* **Given data**

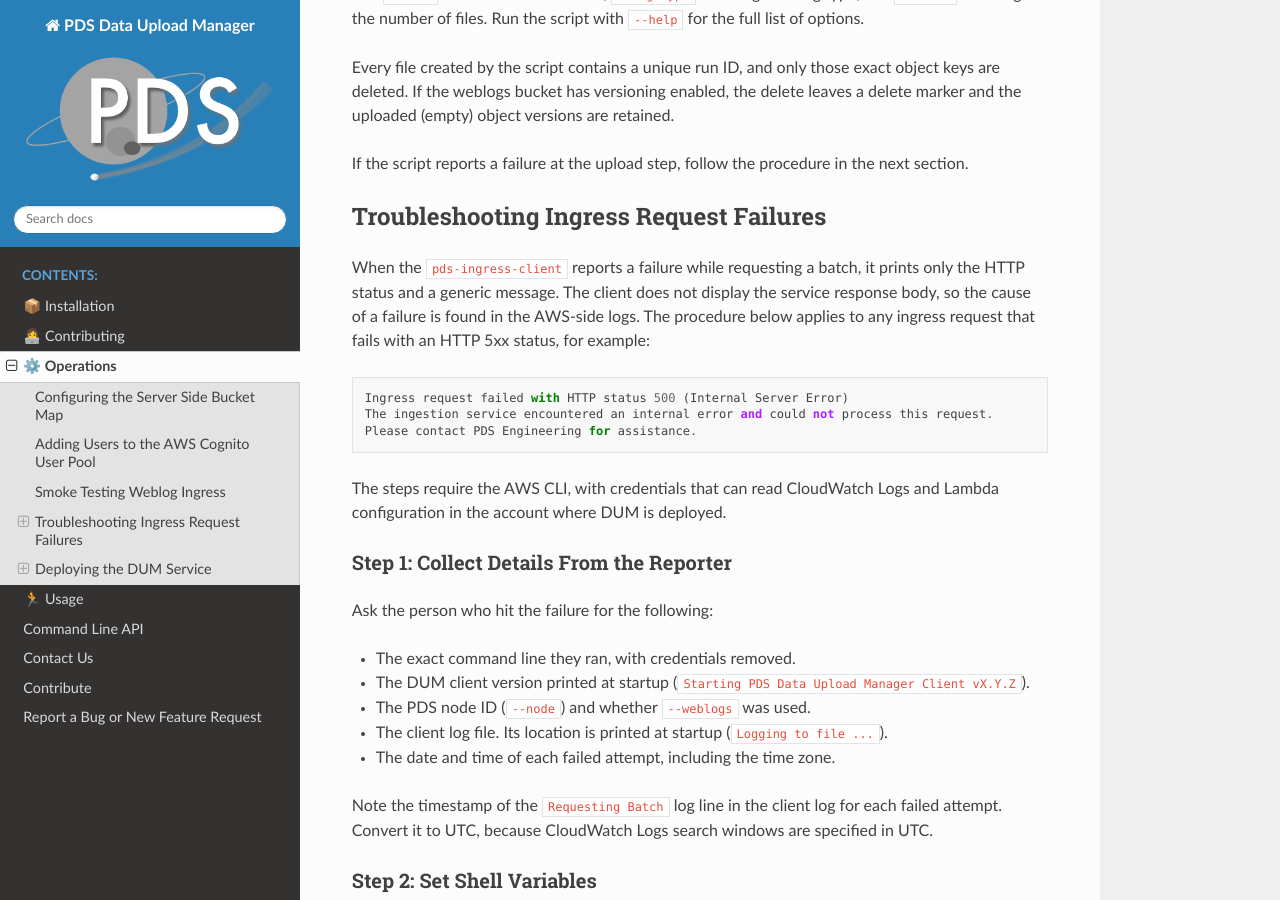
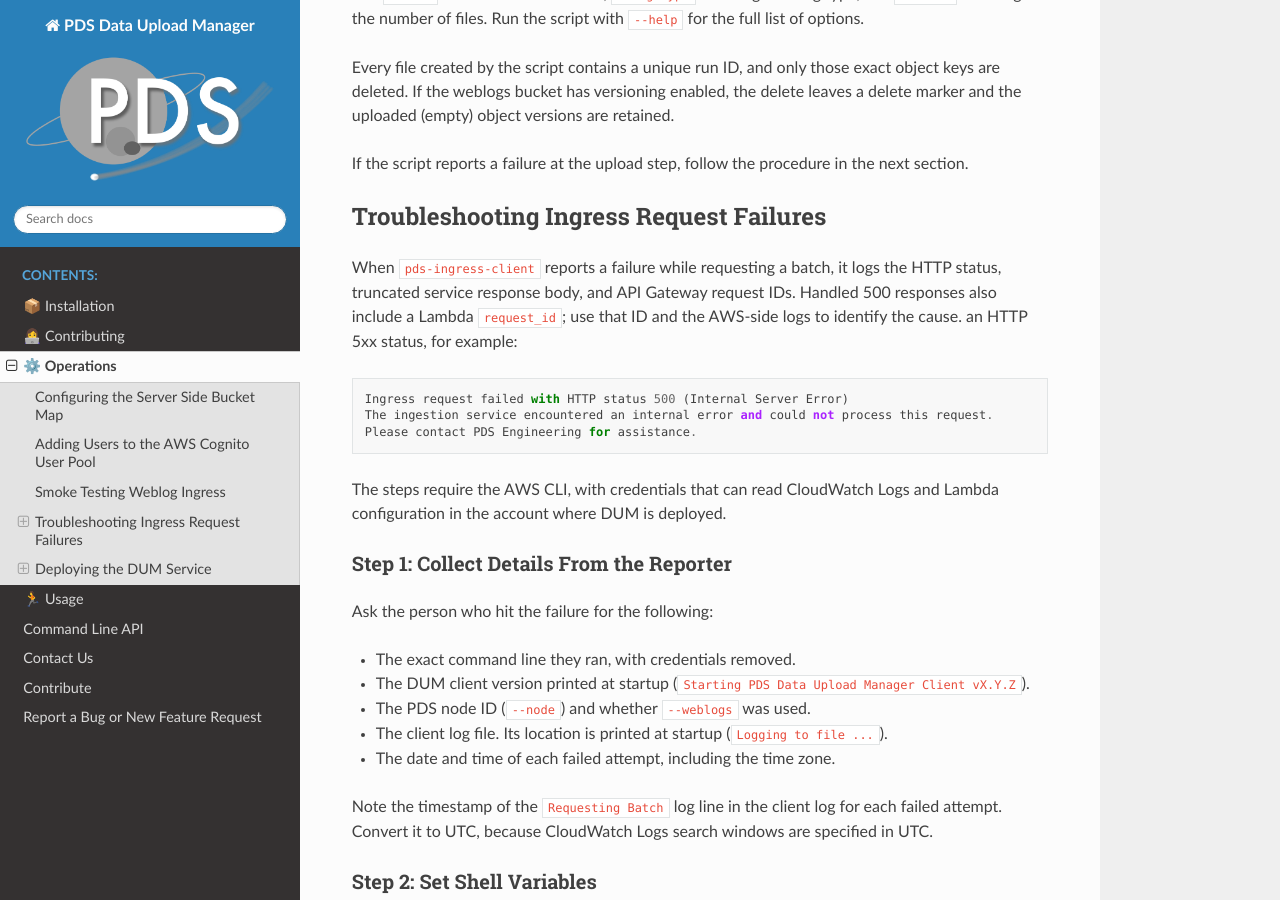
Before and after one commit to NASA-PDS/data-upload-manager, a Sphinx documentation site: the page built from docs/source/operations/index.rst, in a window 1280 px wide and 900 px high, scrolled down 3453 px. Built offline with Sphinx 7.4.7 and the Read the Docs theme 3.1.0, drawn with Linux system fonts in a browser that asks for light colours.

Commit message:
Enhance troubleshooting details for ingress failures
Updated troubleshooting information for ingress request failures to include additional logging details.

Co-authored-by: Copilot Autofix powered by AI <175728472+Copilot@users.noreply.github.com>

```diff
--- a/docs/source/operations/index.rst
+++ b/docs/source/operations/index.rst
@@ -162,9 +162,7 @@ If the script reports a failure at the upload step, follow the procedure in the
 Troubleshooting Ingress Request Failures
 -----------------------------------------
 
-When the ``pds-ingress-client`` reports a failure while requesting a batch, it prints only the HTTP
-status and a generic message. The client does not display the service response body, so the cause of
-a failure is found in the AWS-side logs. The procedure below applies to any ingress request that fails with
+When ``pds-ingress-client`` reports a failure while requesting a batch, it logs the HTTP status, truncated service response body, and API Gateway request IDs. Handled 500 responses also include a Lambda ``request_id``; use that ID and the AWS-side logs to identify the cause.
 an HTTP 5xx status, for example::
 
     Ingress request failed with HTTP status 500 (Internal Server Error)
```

---

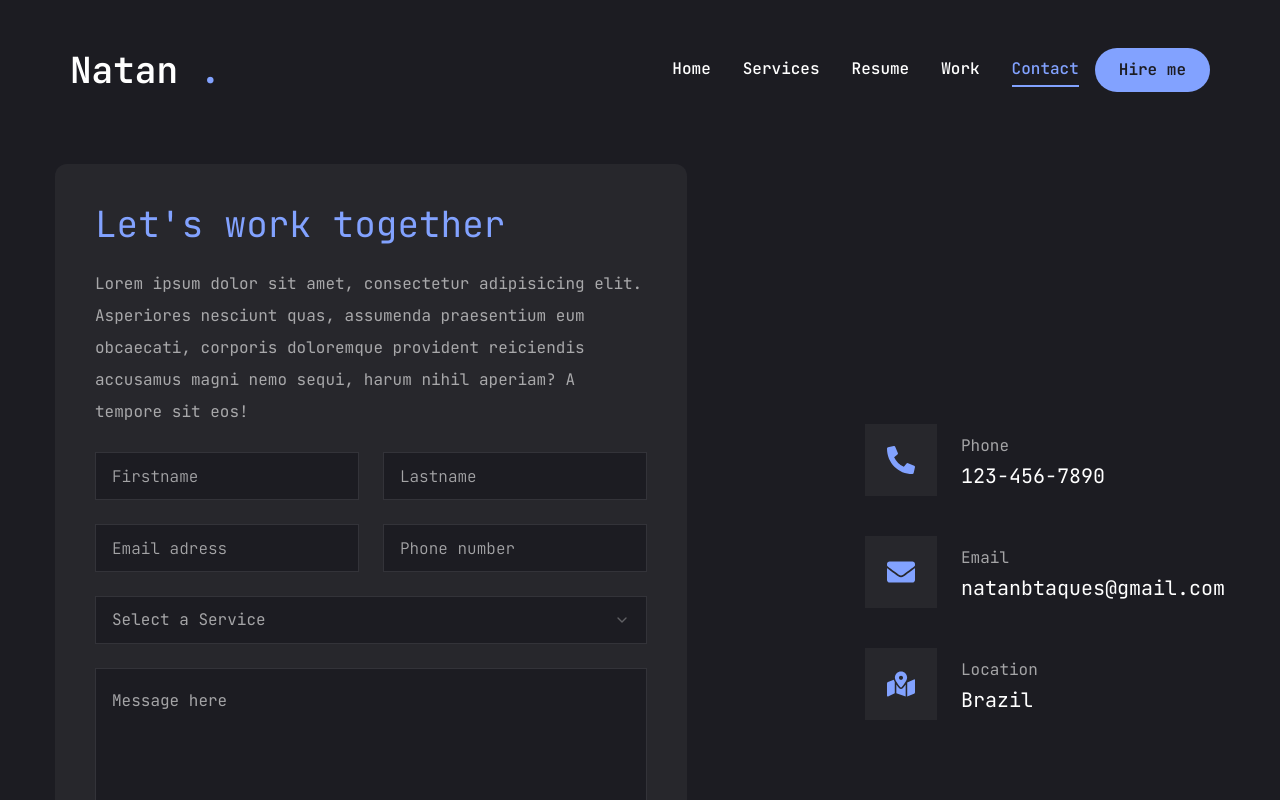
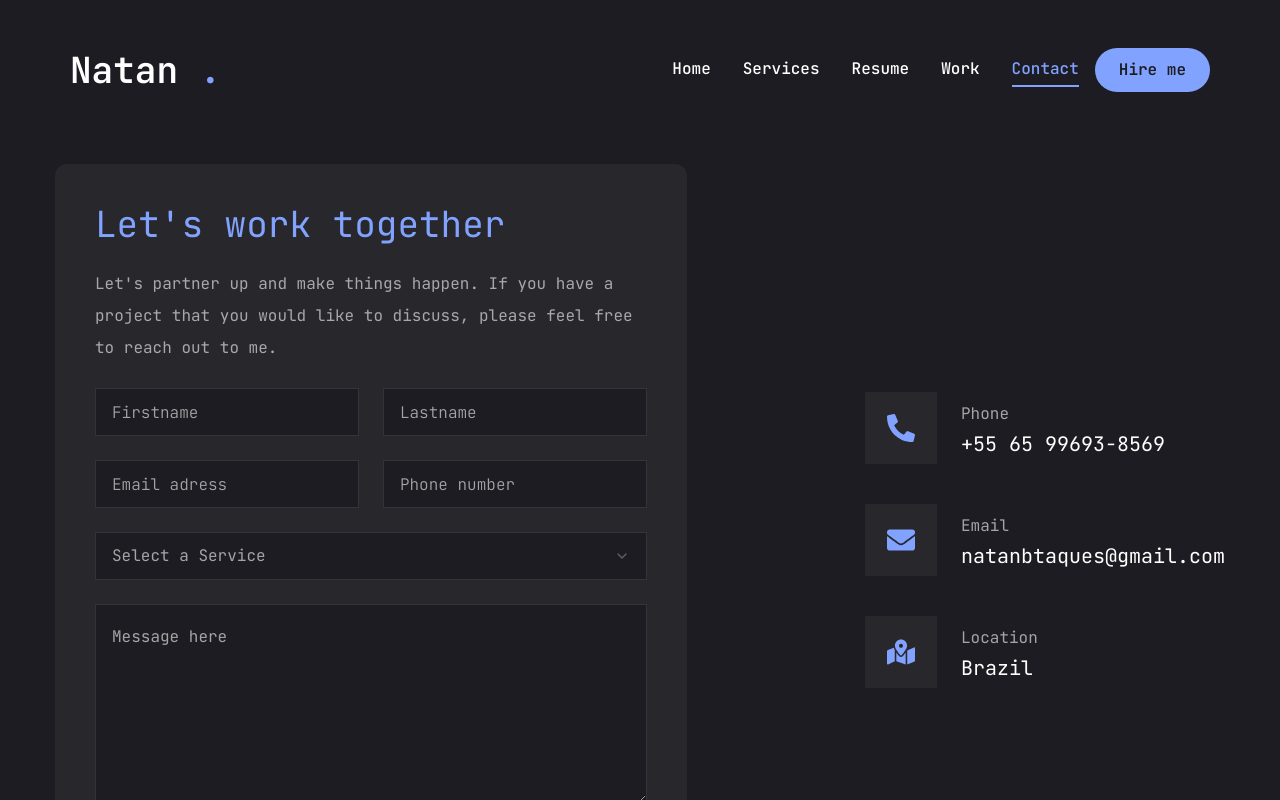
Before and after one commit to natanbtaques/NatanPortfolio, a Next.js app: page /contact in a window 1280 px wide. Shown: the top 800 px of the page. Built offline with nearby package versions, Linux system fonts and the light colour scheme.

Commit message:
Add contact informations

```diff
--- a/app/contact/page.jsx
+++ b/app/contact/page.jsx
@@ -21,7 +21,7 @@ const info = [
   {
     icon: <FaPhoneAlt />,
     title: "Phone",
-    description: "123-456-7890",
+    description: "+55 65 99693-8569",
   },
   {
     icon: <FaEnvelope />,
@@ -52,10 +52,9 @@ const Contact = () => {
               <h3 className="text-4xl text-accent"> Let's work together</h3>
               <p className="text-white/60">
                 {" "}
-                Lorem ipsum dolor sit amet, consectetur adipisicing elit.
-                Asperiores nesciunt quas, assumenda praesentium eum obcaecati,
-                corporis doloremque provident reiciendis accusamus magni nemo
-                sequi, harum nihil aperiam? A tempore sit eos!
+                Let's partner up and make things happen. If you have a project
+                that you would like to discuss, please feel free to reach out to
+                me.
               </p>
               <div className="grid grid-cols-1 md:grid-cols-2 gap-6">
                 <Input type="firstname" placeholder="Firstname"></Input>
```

* **Assignment**
There is a line with "Before and after one commit to NASA-PDS/data-upload-manager, a" and a line with "Co-authored-by: Copilot Autofix" above. Copy exactly those two lines and all lines between them, with nothing else.

* **Result of the exercise**
Before and after one commit to NASA-PDS/data-upload-manager, a Sphinx documentation site: the page built from docs/source/operations/index.rst, in a window 1280 px wide and 900 px high, scrolled down 3453 px. Built offline with Sphinx 7.4.7 and the Read the Docs theme 3.1.0, drawn with Linux system fonts in a browser that asks for light colours.

Commit message:
Enhance troubleshooting details for ingress failures
Updated troubleshooting information for ingress request failures to include additional logging details.

Co-authored-by: Copilot Autofix powered by AI <175728472+Copilot@users.noreply.github.com>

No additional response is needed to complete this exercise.